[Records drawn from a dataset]
--------------------------------------------------

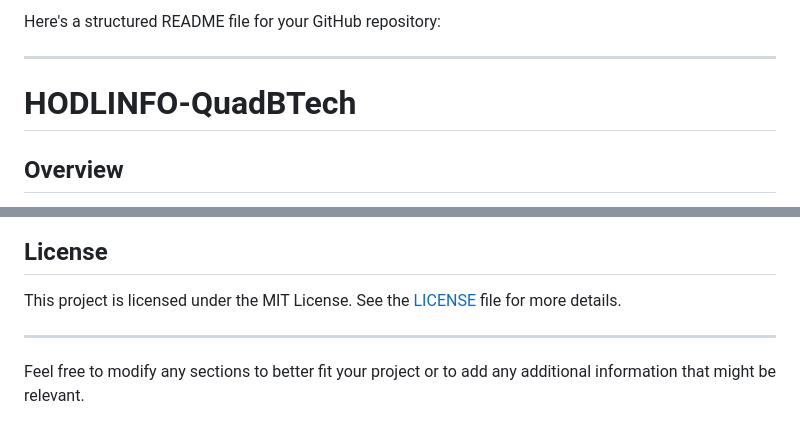
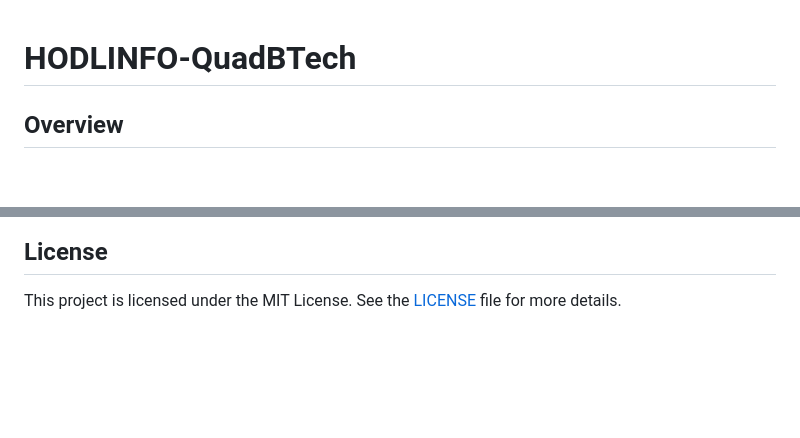
Before and after one commit to Varshadncr/QuadB_hodllnfoclone, a Markdown page: README.md, 2 parts joined by grey strips. Rendered like a GitHub page; blank space fills up the shorter version.

```diff
--- a/README.md
+++ b/README.md
@@ -1,6 +1,3 @@
-Here's a structured README file for your GitHub repository:
-
----
 
 # HODLINFO-QuadBTech
 
@@ -129,7 +126,3 @@ If you would like to contribute to this project, please fork the repository, mak
 ## License
 
 This project is licensed under the MIT License. See the [LICENSE](LICENSE) file for more details.
-
----
-
-Feel free to modify any sections to better fit your project or to add any additional information that might be relevant.
```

--------------------------------------------------

Goal of the exercise:
Report, with no additional words, how many lines in the records above contain the word "README".

Output:
4